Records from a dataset

* * * * *

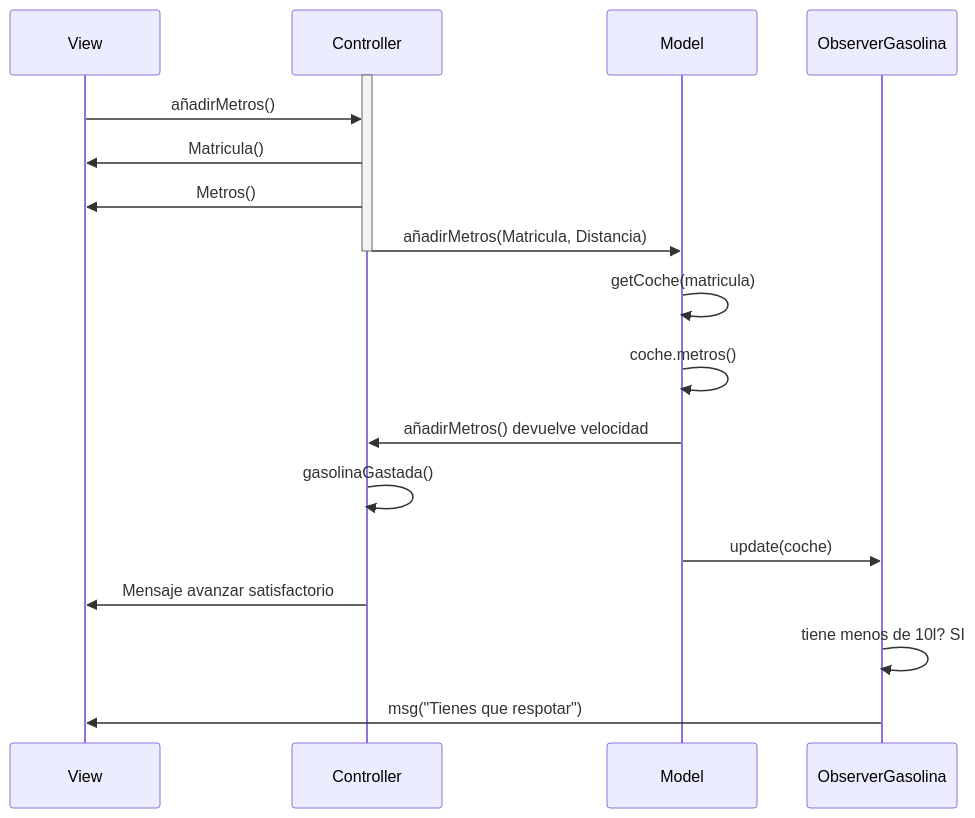
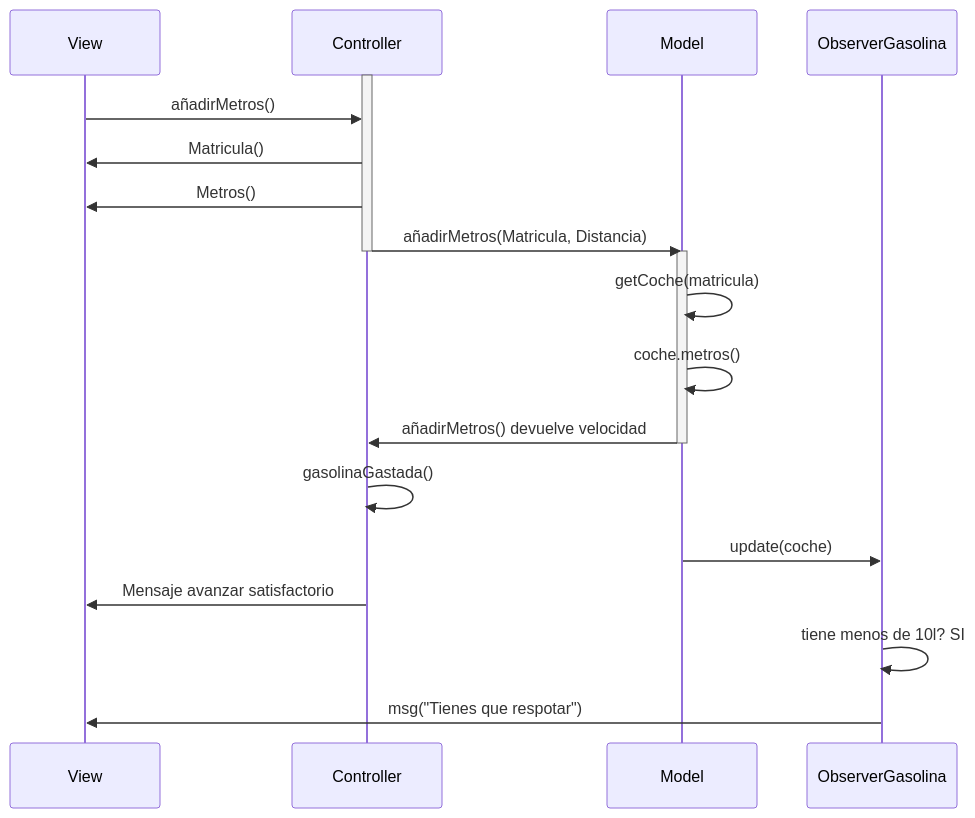
Before and after one commit to AlexandreSinisterra/COD-Coches: the diagram in README.md, drawn with Mermaid.

Commit message:
readme prueba1

````diff
--- a/README.md
+++ b/README.md
@@ -3,23 +3,25 @@
 ```mermaid
 
 sequenceDiagram
     participant View
     participant Controller
     participant Model
     participant ObserverGasolina
     activate Controller
     View ->> Controller: añadirMetros()
     Controller ->> View: Matricula()
     Controller ->> View: Metros()
     Controller ->> Model: añadirMetros(Matricula, Distancia)
     deactivate Controller
+    activate Model
     Model ->> Model: getCoche(matricula)
     Model ->> Model: coche.metros()
     Model ->> Controller: añadirMetros() devuelve velocidad
+    deactivate Model
     Controller ->> Controller: gasolinaGastada()
     Model ->> ObserverGasolina: update(coche)
     Controller ->> View: Mensaje avanzar satisfactorio
     ObserverGasolina ->> ObserverGasolina: tiene menos de 10l? SI
     ObserverGasolina ->> View: msg("Tienes que respotar")
     
 ```
````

* * * * *

TASK DIRECTIONS: Starting at the line that contains "participant Model", quote each remaining line of the entries above, unchanged.

FINISHED EXERCISE:
     participant Model
     participant ObserverGasolina
     activate Controller
     View ->> Controller: añadirMetros()
     Controller ->> View: Matricula()
     Controller ->> View: Metros()
     Controller ->> Model: añadirMetros(Matricula, Distancia)
     deactivate Controller
+    activate Model
     Model ->> Model: getCoche(matricula)
     Model ->> Model: coche.metros()
     Model ->> Controller: añadirMetros() devuelve velocidad
+    deactivate Model
     Controller ->> Controller: gasolinaGastada()
     Model ->> ObserverGasolina: update(coche)
     Controller ->> View: Mensaje avanzar satisfactorio
     ObserverGasolina ->> ObserverGasolina: tiene menos de 10l? SI
     ObserverGasolina ->> View: msg("Tienes que respotar")
     
 ```
````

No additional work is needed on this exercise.